forest covering an area of about 0.5 square miles, preserved perfectly for over 50,000 years about 60 feet (18 meters) below the surface of the Gulf of Mexico, in an oxygen-free environment, under layers of ocean sediments, several miles off the coast of Mobile, Alabama.
Raines described the forest as being so well preserved that the trees still smell of fresh Cypress sap. However, he warns that study and exploration of the underwater landscape must commence urgently because wood-burrowing marine mammals could destroy it in a few years.
reports that Raines learned about the site from a friend who owns a dive shop. The dive shop owner told Raines that a local fisherman suspected that something significant was hidden below when he noticed the site teeming with marine life. The fisherman told the dive shop owner about the site who went down to explore and found a forest of Cypress trees.
The dive shop owner kept the location of the underwater forest secret for many years because he feared that scuba divers would plunder it. But he finally shared the secret with Raines in 2012. Raines went down with his team of divers and discovered a primeval forest preserved perfectly in pristine condition about 60 feet below the Gulf of Mexico, teeming with marine life. The forest, with its massive trees, served as an artificial reef for fish, sea anemones, crustaceans and other marine creatures that were burrowing into the roots.
Raines told Live Science
: "Swimming around amid these stumps and logs, you just feel like you're in this fairy world."
He says the the forest was likely uncovered by Hurricane Katrina in 2005. According to IScience Times
, the forest was part of an ancient river channel running through the area.
Raines contacted scientists, including Grant Harley at the University of Southern Mississipi, a dendrochronologist
who studies tree rings and is able to use the information to estimate the age of trees. He also contacted geographer Kristine DeLong of Louisiana State University.
Intrigued by Raines' account, the scientists agreed to take a look at the site. According to Live Science
, they created a sonar map of the site and collected some samples for study. Harley determined from the tree rings and through carbon dating that the forest was about 52,000 years old.

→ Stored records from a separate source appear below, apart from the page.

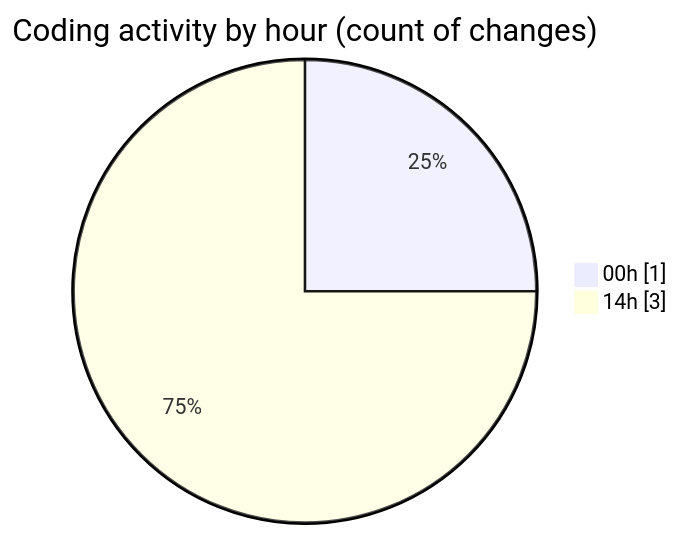
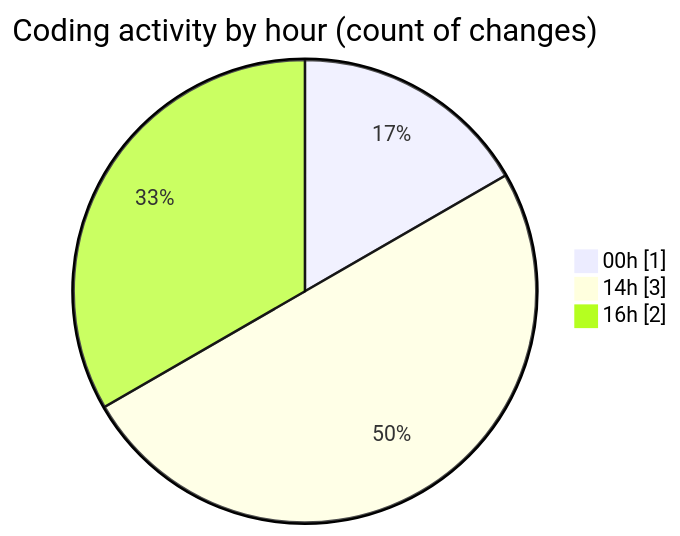
Before and after one commit to JenPaints/code-tracking: the second of 2 diagrams in 2025-06-26/archive/README.md, drawn with Mermaid. The commit also changed other lines of this file and 1 other file, not shown here.

````diff
--- a/2025-06-26/archive/README.md
+++ b/2025-06-26/archive/README.md
@@ -32,6 +32,7 @@
 ```mermaid
 pie showData
 title Coding activity by hour (count of changes)
 "00h" : 1
 "14h" : 3
+"16h" : 2
 ```
````
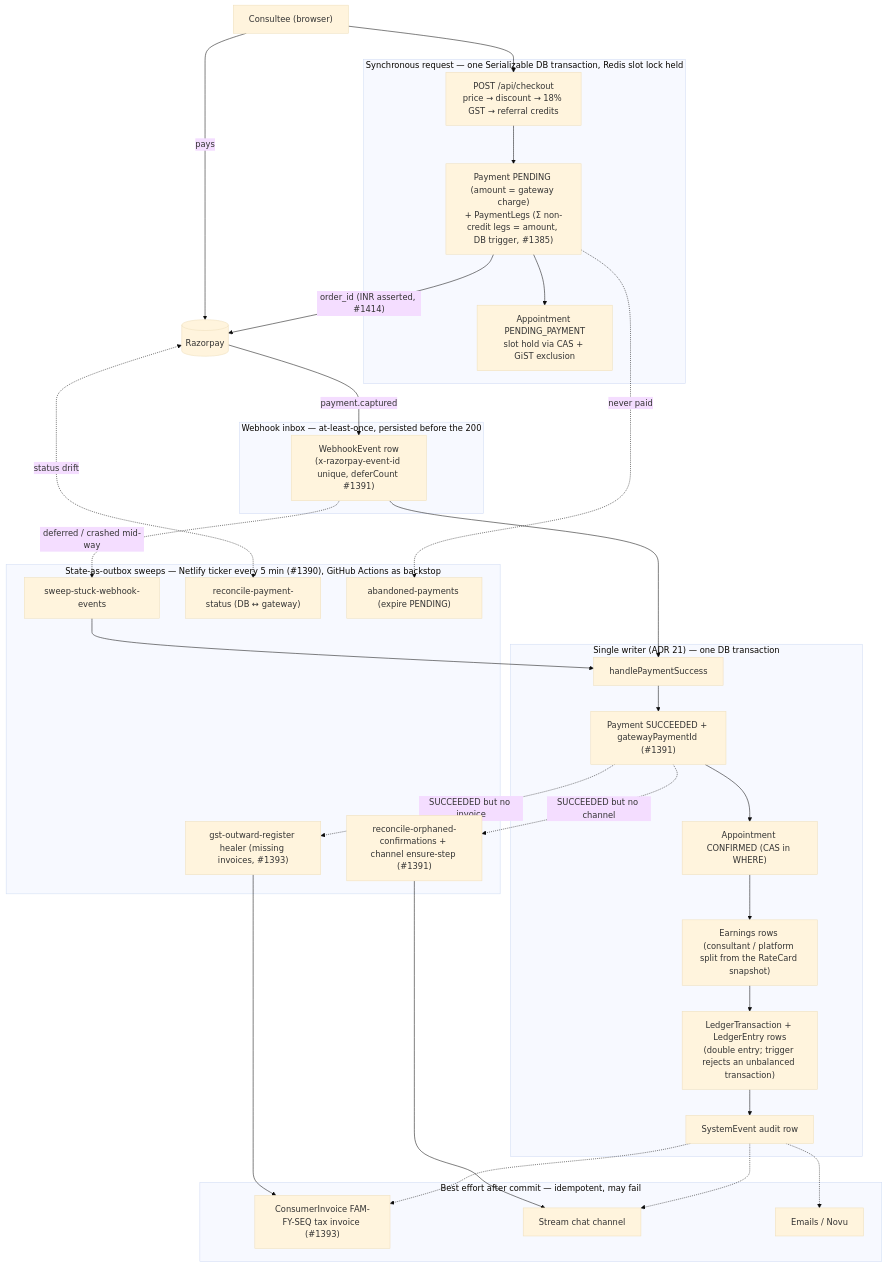
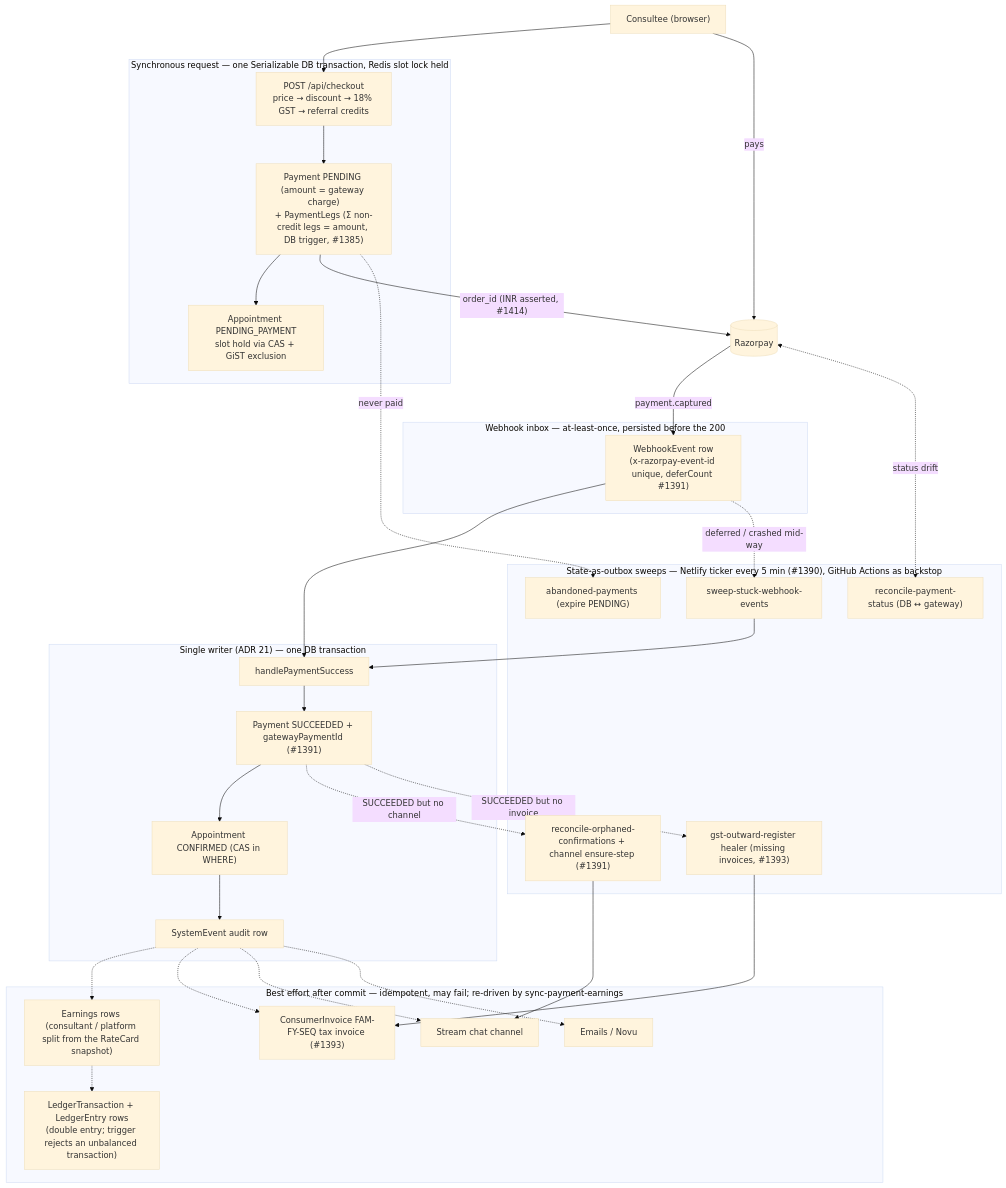
Before and after one commit to Practitionist/familiarise_web: the first of 5 diagrams in docs/payments/06-high-level-design.md, drawn with Mermaid (base theme). The commit also changed other lines of this file and 20 other files, not shown here.

````diff
--- a/docs/payments/06-high-level-design.md
+++ b/docs/payments/06-high-level-design.md
@@ -11,45 +11,46 @@
 ```mermaid
 flowchart TB
   U["Consultee (browser)"]
   subgraph Sync["Synchronous request — one Serializable DB transaction, Redis slot lock held"]
     CO["POST /api/checkout<br/>price → discount → 18% GST → referral credits"]
     PAY["Payment PENDING (amount = gateway charge)<br/>+ PaymentLegs (Σ non-credit legs = amount, DB trigger, #1385)"]
     APPT["Appointment PENDING_PAYMENT<br/>slot hold via CAS + GiST exclusion"]
   end
   RZP[("Razorpay")]
   subgraph Inbox["Webhook inbox — at-least-once, persisted before the 200"]
     WE["WebhookEvent row<br/>(x-razorpay-event-id unique, deferCount #1391)"]
   end
   subgraph Writer["Single writer (ADR 21) — one DB transaction"]
     HS["handlePaymentSuccess"]
     P2["Payment SUCCEEDED + gatewayPaymentId (#1391)"]
     A2["Appointment CONFIRMED (CAS in WHERE)"]
+    AUD["SystemEvent audit row"]
+  end
+  subgraph After["Best effort after commit — idempotent, may fail; re-driven by sync-payment-earnings"]
     EARN["Earnings rows (consultant / platform split from the RateCard snapshot)"]
     LED["LedgerTransaction + LedgerEntry rows<br/>(double entry; trigger rejects an unbalanced transaction)"]
-    AUD["SystemEvent audit row"]
-  end
-  subgraph After["Best effort after commit — idempotent, may fail"]
     INV["ConsumerInvoice FAM-FY-SEQ tax invoice (#1393)"]
     CH["Stream chat channel"]
     MAIL["Emails / Novu"]
   end
   subgraph Sweeps["State-as-outbox sweeps — Netlify ticker every 5 min (#1390), GitHub Actions as backstop"]
     S1["sweep-stuck-webhook-events"]
     S2["reconcile-orphaned-confirmations + channel ensure-step (#1391)"]
     S3["reconcile-payment-status (DB ↔ gateway)"]
     S4["abandoned-payments (expire PENDING)"]
     S5["gst-outward-register healer (missing invoices, #1393)"]
   end
   U --> CO --> PAY --> APPT
   PAY -- "order_id (INR asserted, #1414)" --> RZP
   U -- "pays" --> RZP -- "payment.captured" --> WE --> HS
-  HS --> P2 --> A2 --> EARN --> LED --> AUD
+  HS --> P2 --> A2 --> AUD
+  AUD -.-> EARN -.-> LED
   AUD -.-> INV
   AUD -.-> CH
   AUD -.-> MAIL
   WE -. "deferred / crashed mid-way" .-> S1 --> HS
   P2 -. "SUCCEEDED but no channel" .-> S2 --> CH
   P2 -. "SUCCEEDED but no invoice" .-> S5 --> INV
   RZP <-. "status drift" .-> S3
   PAY -. "never paid" .-> S4
 ```
````
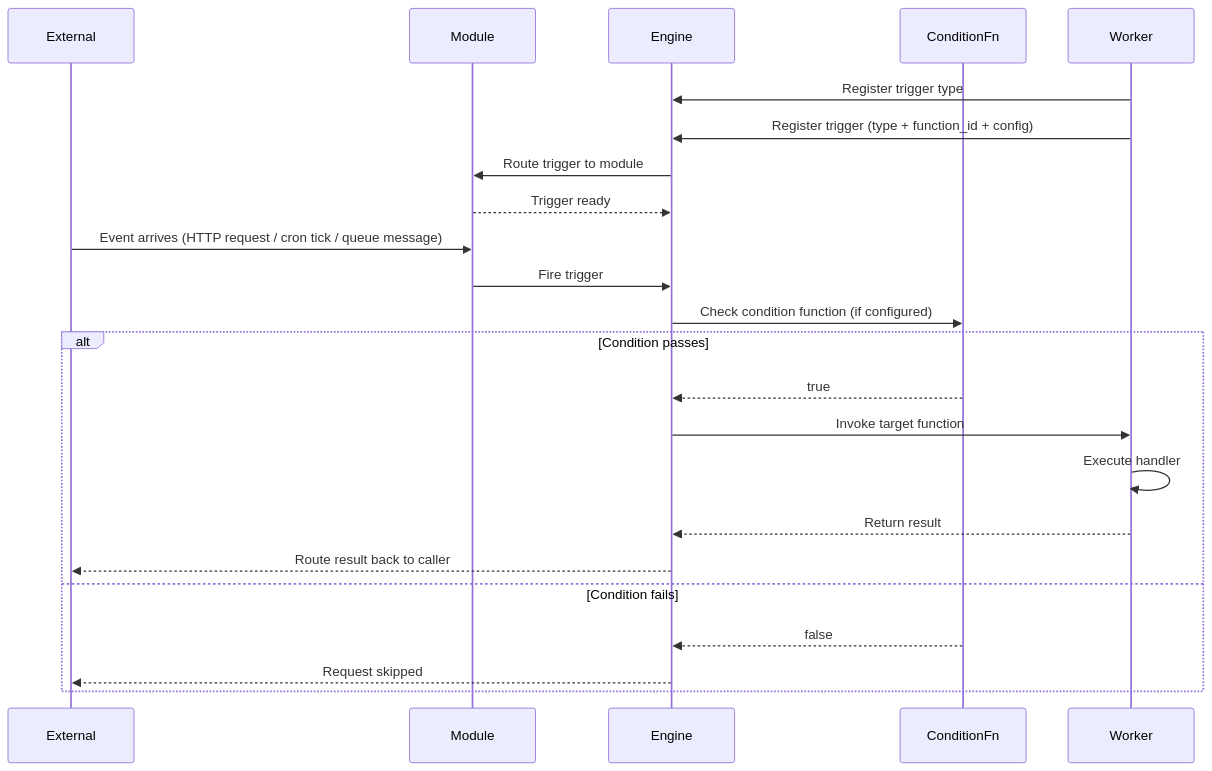
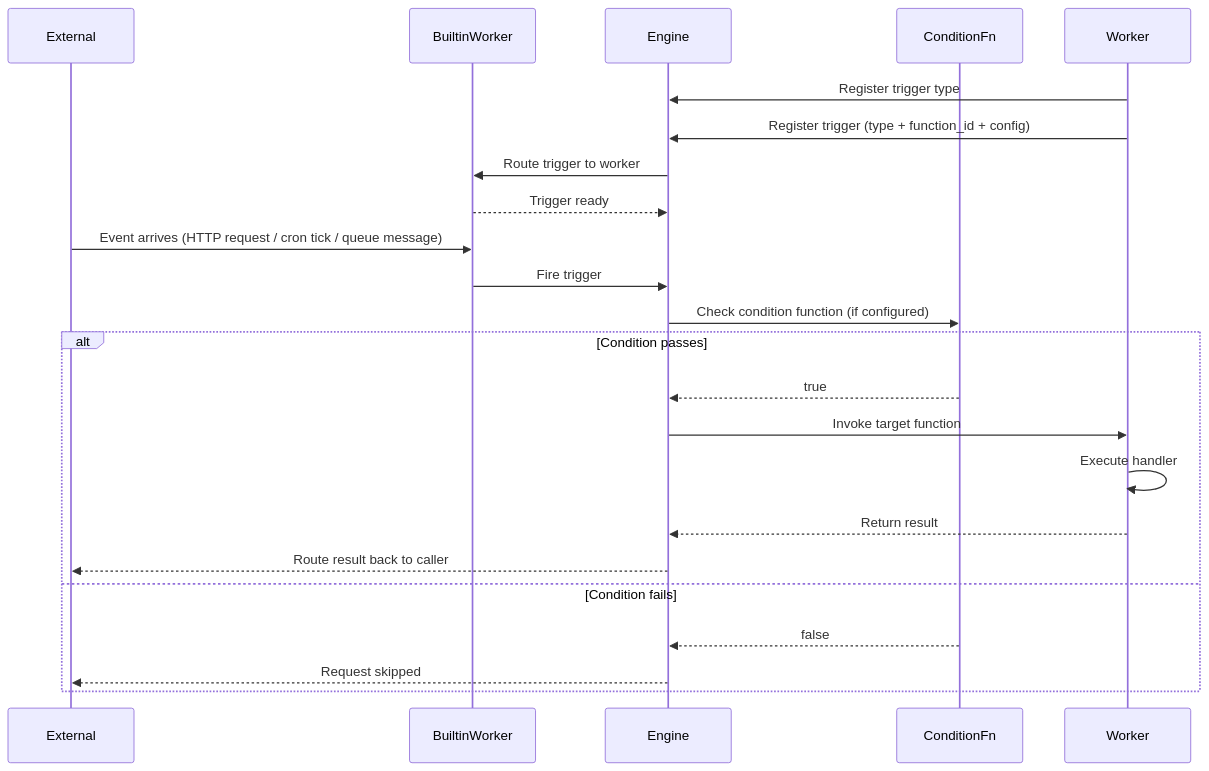
The first of 5 diagrams in docs/architecture/trigger-types.mdx (iii-hq/iii), drawn with Mermaid before and after one commit. The commit also changed other lines of this file and 13 other files, not shown here.

````diff
--- a/docs/architecture/trigger-types.mdx
+++ b/docs/architecture/trigger-types.mdx
@@ -53,27 +53,27 @@
 ```mermaid
 sequenceDiagram
     participant External
-    participant Module
+    participant BuiltinW as BuiltinWorker
     participant Engine
     participant ConditionFn
     participant Worker
 
     Worker->>Engine: Register trigger type
     Worker->>Engine: Register trigger (type + function_id + config)
-    Engine->>Module: Route trigger to module
-    Module-->>Engine: Trigger ready
+    Engine->>BuiltinW: Route trigger to worker
+    BuiltinW-->>Engine: Trigger ready
 
-    External->>Module: Event arrives (HTTP request / cron tick / queue message)
-    Module->>Engine: Fire trigger
+    External->>BuiltinW: Event arrives (HTTP request / cron tick / queue message)
+    BuiltinW->>Engine: Fire trigger
     Engine->>ConditionFn: Check condition function (if configured)
     alt Condition passes
         ConditionFn-->>Engine: true
         Engine->>Worker: Invoke target function
         Worker->>Worker: Execute handler
         Worker-->>Engine: Return result
         Engine-->>External: Route result back to caller
     else Condition fails
         ConditionFn-->>Engine: false
         Engine-->>External: Request skipped
     end
 ```
````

Live Science reports Harley said
: "These stumps are so big, they're upwards of two meters in diameter — the size of trucks. They probably contain thousands of growth rings."
The scientists plan to study to the site further and DeLong plans to dive down later in the year.
According to the scientists, the growth rings of the trees could reveal a lot of information about the climate of the region thousands of years back. Of special interest is a period thousands of years ago called the Wisconsin Glacial
The scientists say there are presently seeking grants to enable them conduct a full exploration and study of the forest. They need assistance urgently because the site could deteriorate in a few years, according to Harley in two years.
reports he said: "The longer this wood sits on the bottom of the ocean, the more marine organisms burrow into the wood, which can create hurdles when we are trying to get radiocarbon dates. It can really make the sample undatable, unusable."
Bald Cypress trees
are common in the swamps of southern US and grow up to 120 feet tall. The provide natural barrier and protect the coastline from hurricanes by acting as "Speed bumps." However, extensive logging and draining of the wetlands has removed the natural barrier and exposed cities along the coastline, such as New Orleans, to the full force of hurricane surges.